BAM Nuttall is carrying out the remediation contract for the former South London Mail Centre in Nine Elms ahead of its redevelopment. Its location in one of the largest regeneration areas in London brings its own unique challenges.
The 6ha site had been used by Royal Mail since the 1970s, and prior to that was part of the Nine Elms gasworks, built in the latter part of the 19th century. The site will be redeveloped with high-rise homes, a primary school and 2.5 ha of public space.
The works include site clearance, demolition of the remaining post office facilities, removal of below-ground obstructions, remediation including onsite soil and water treatment, and bulk earthworks. Utility diversions to maintain supply to the Royal Mail delivery building are also in the contract.
BAM Nuttall has a strong track record on large urban remediation sites, from working at the Queen Elizabeth Olympic Park and also the King’s Cross Goods Yard sites, which has helped prepare us for the challenges faced at Nine Elms.
The size of the excavation for the contract is 160,000 cu m. Some 97% of fill material is being processed from site excavation. This includes crushing and screening of concrete and bio remediation of contaminated soils.
The site clearance included discovery of two large-diameter Thames Water pipes running beneath the area to be excavated. A challenge was understanding how the pipe would react with the removal of the material above due to the mix of construction materials used over time to maintain the sewer. The sewer comprised cast iron/brickwork and concrete at various sections along the length of the run. We needed to engage geotechnical experts in order to determine the rate of upward movement of the pipeline due to the London clay lying beneath. This resulted in a change in methodology of excavation to ensure no cracks formed due to upward movement.
Material has to be carefully tracked as part of the remediation verification process. For this process, we have been using the PODfather. PODfather is an online tool, which tracks material movement via GPS around the site. It provides live updates on which materials are being moved where, in what volumes, and details of hazardous materials.

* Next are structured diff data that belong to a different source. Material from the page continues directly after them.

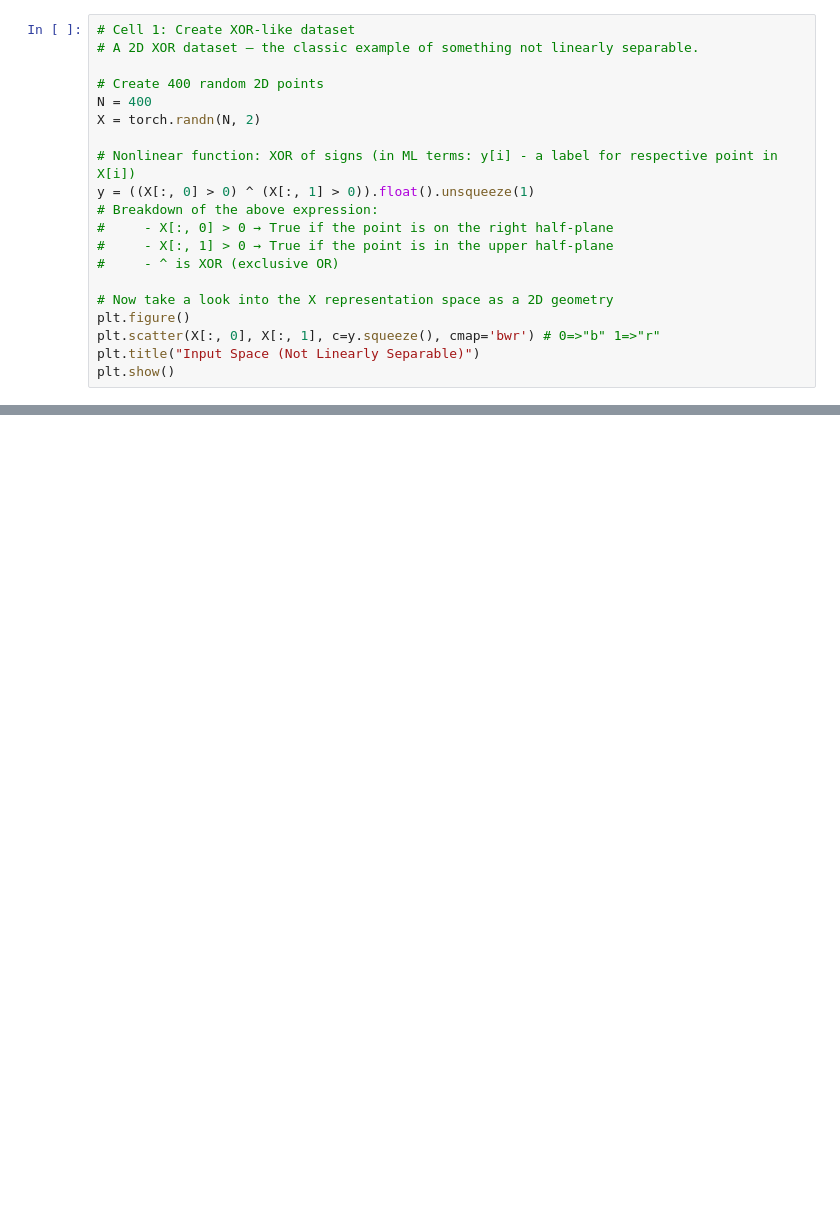
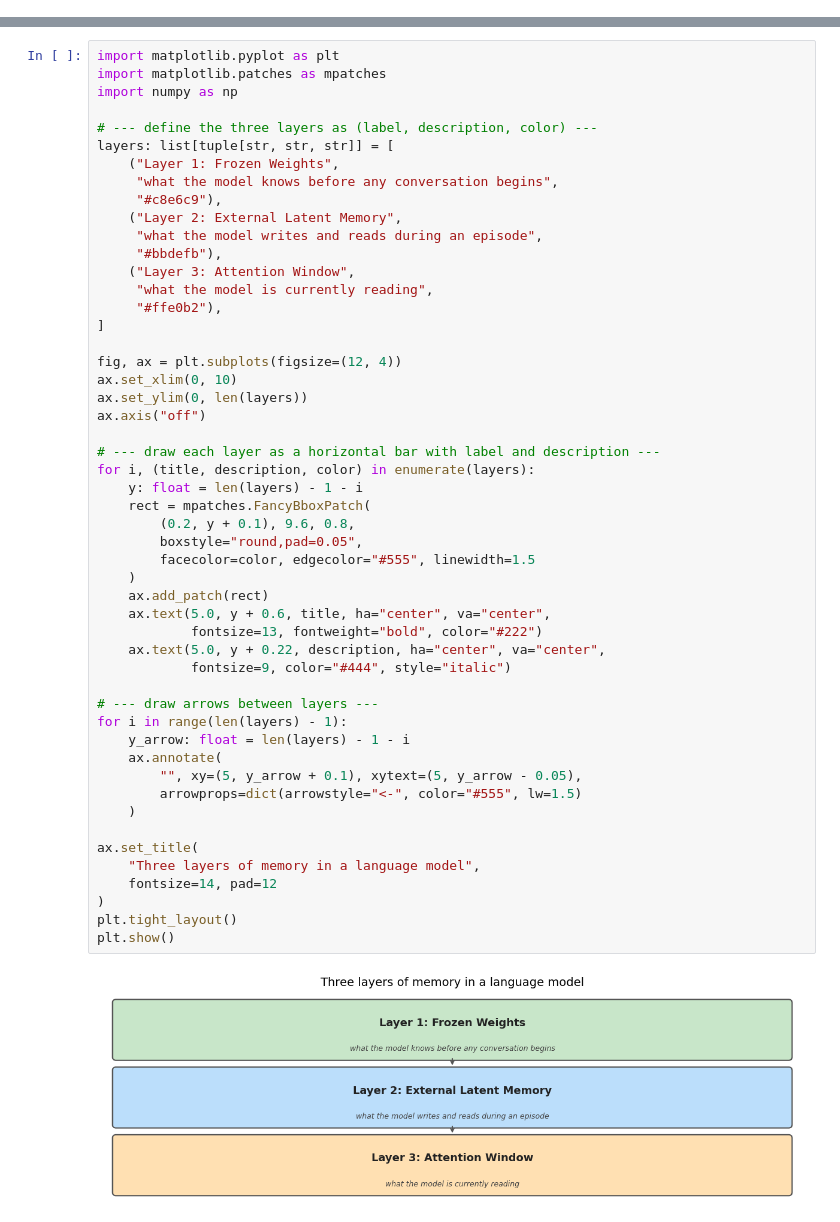
Before and after one commit to eveselov/ai_agents, a Jupyter notebook: lecture5_latent_memory/notebook5b.ipynb, the cells around one changed output, grey strips where cells are left out. Cells and saved outputs as stored; diff of their text form; blank space fills up the shorter version.

```diff
--- a/lecture5_latent_memory/notebook5b.ipynb
+++ b/lecture5_latent_memory/notebook5b.ipynb
@@ -85,20 +0,0 @@ This is crucial because it forces the network to build a **new representation sp
-# %%
-# Cell 1: Create XOR-like dataset
-# A 2D XOR dataset — the classic example of something not linearly separable.
-
-# Create 400 random 2D points
-N = 400
-X = torch.randn(N, 2)
-
-# Nonlinear function: XOR of signs (in ML terms: y[i] - a label for respective point in X[i])
-y = ((X[:, 0] > 0) ^ (X[:, 1] > 0)).float().unsqueeze(1)
-# Breakdown of the above expression:
-#     - X[:, 0] > 0 → True if the point is on the right half-plane
-#     - X[:, 1] > 0 → True if the point is in the upper half-plane
-#     - ^ is XOR (exclusive OR)
-
-# Now take a look into the X representation space as a 2D geometry
-plt.figure()
-plt.scatter(X[:, 0], X[:, 1], c=y.squeeze(), cmap='bwr') # 0=>"b" 1=>"r"
-plt.title("Input Space (Not Linearly Separable)")
-plt.show()
@@ -385,0 +31,53 @@ Deep learning = progressive linearization of useful features.
+# %%
+import matplotlib.pyplot as plt
+import matplotlib.patches as mpatches
+import numpy as np
+
+# --- define the three layers as (label, description, color) ---
+layers: list[tuple[str, str, str]] = [
+    ("Layer 1: Frozen Weights",
+     "what the model knows before any conversation begins",
+     "#c8e6c9"),
+    ("Layer 2: External Latent Memory",
+     "what the model writes and reads during an episode",
+     "#bbdefb"),
+    ("Layer 3: Attention Window",
+     "what the model is currently reading",
+     "#ffe0b2"),
+]
+
+fig, ax = plt.subplots(figsize=(12, 4))
+ax.set_xlim(0, 10)
+ax.set_ylim(0, len(layers))
+ax.axis("off")
+
+# --- draw each layer as a horizontal bar with label and description ---
+for i, (title, description, color) in enumerate(layers):
+    y: float = len(layers) - 1 - i
+    rect = mpatches.FancyBboxPatch(
+        (0.2, y + 0.1), 9.6, 0.8,
+        boxstyle="round,pad=0.05",
+        facecolor=color, edgecolor="#555", linewidth=1.5
+    )
+    ax.add_patch(rect)
+    ax.text(5.0, y + 0.6, title, ha="center", va="center",
+            fontsize=13, fontweight="bold", color="#222")
+    ax.text(5.0, y + 0.22, description, ha="center", va="center",
+            fontsize=9, color="#444", style="italic")
+
+# --- draw arrows between layers ---
+for i in range(len(layers) - 1):
+    y_arrow: float = len(layers) - 1 - i
+    ax.annotate(
+        "", xy=(5, y_arrow + 0.1), xytext=(5, y_arrow - 0.05),
+        arrowprops=dict(arrowstyle="<-", color="#555", lw=1.5)
+    )
+
+ax.set_title(
+    "Three layers of memory in a language model",
+    fontsize=14, pad=12
+)
+plt.tight_layout()
+plt.show()
+# %% [output]
+[figure, added]
```
Also changed, not shown: parts of 68 cells of this notebook, 4 other files.
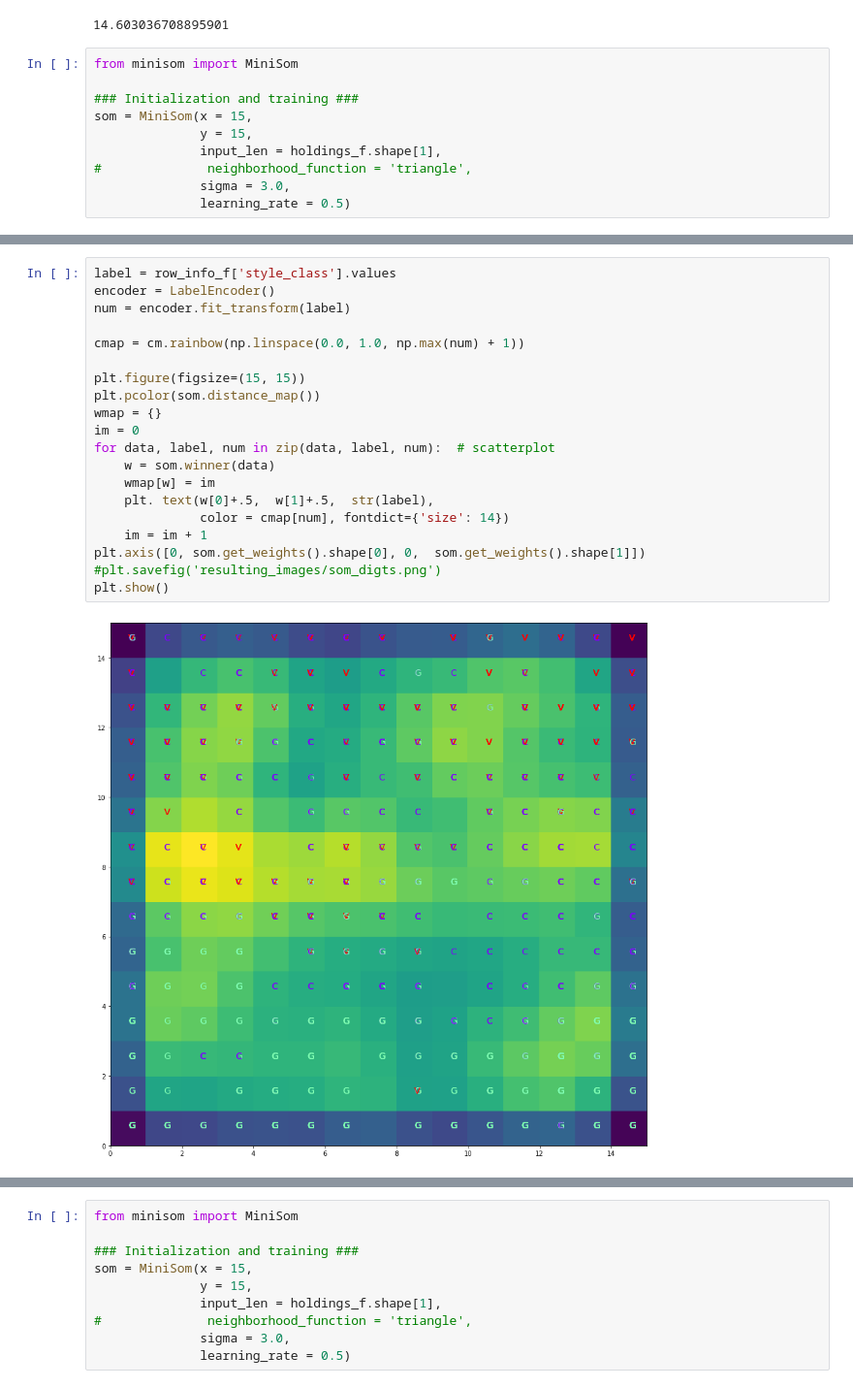
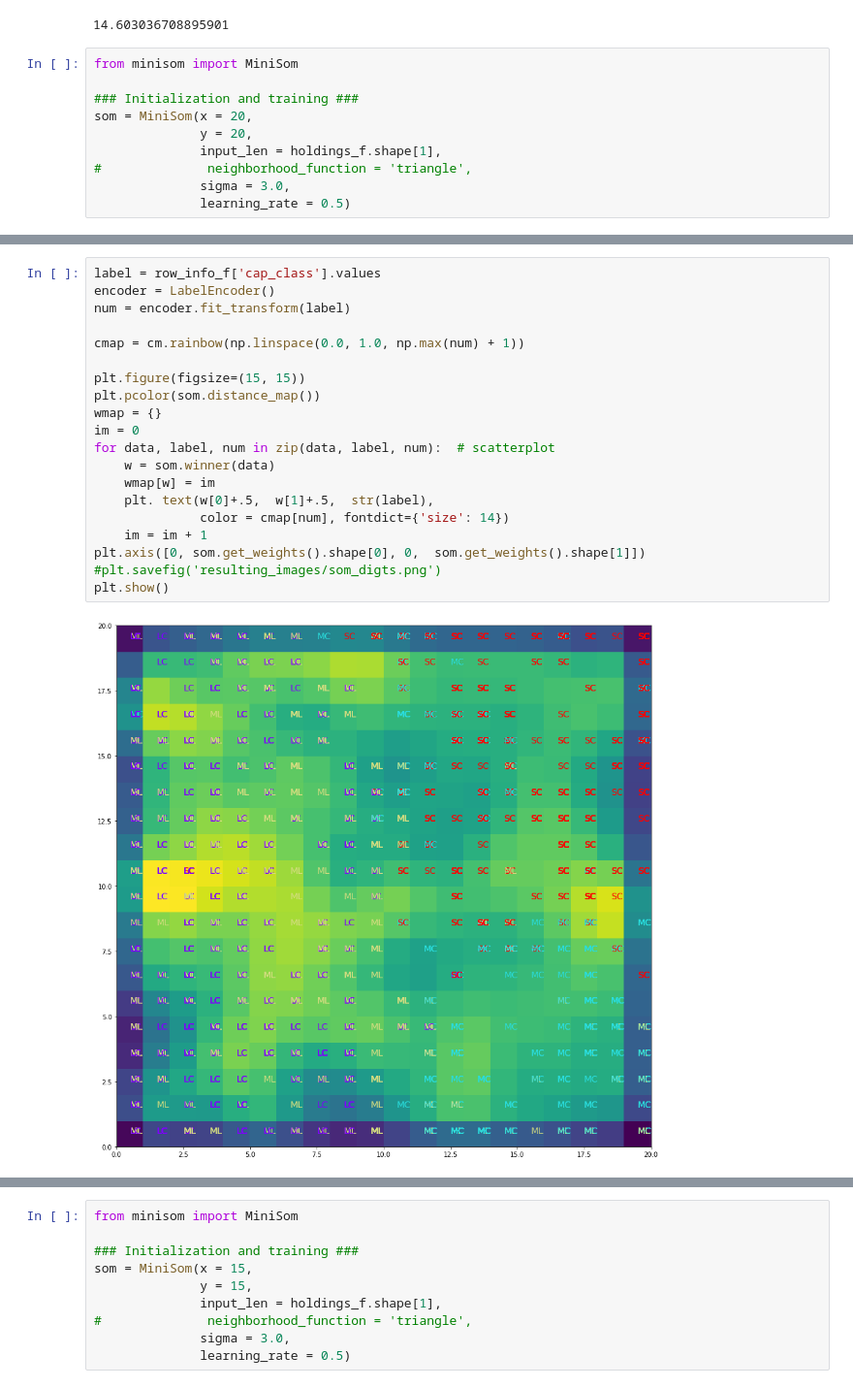
Before and after one commit to Amglex/Mutual-Funds, a Jupyter notebook: notebooks/052 - SOM clustering .ipynb, the cells around one changed output, grey strips where cells are left out. Shown at 97% size. Drawn from its saved outputs; the diff is of its cells as text.

```diff
--- a/notebooks/052 - SOM clustering .ipynb
+++ b/notebooks/052 - SOM clustering .ipynb
@@ -164,8 +164,8 @@ np.sqrt(a)
 from minisom import MiniSom
 
 ### Initialization and training ###
-som = MiniSom(x = 15,
-              y = 15,
+som = MiniSom(x = 20,
+              y = 20,
               input_len = holdings_f.shape[1],
 #              neighborhood_function = 'triangle',
               sigma = 3.0,
@@ -183,24 +183,24 @@ Training...
 
 ...ready!
 # %%
-label = row_info_f['style_class'].values
+label = row_info_f['cap_class'].values
 encoder = LabelEncoder()
 num = encoder.fit_transform(label)
 
 cmap = cm.rainbow(np.linspace(0.0, 1.0, np.max(num) + 1))
 
 plt.figure(figsize=(15, 15))
 plt.pcolor(som.distance_map())
 wmap = {}
 im = 0
 for data, label, num in zip(data, label, num):  # scatterplot
     w = som.winner(data)
     wmap[w] = im
     plt. text(w[0]+.5,  w[1]+.5,  str(label),
               color = cmap[num], fontdict={'size': 14})
     im = im + 1
 plt.axis([0, som.get_weights().shape[0], 0,  som.get_weights().shape[1]])
 #plt.savefig('resulting_images/som_digts.png')
 plt.show()
 # %% [output]
-[figure, old version]
+[figure, new version]
```
Also changed, not shown: parts of 5 cells of this notebook, 4 other files.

The whole Nine Elms area is undergoing a £15bn makeover, so inevitably there are other contractors working nearby, as well as residents living in, or moving into, the new developments. We have kept an open dialogue with the council and local residents through a fortnightly newsletter and have also set up an ‘odour committee’ to check if any of the hazardous materials become an issue for local residents.
The project is on track to complete in August this year.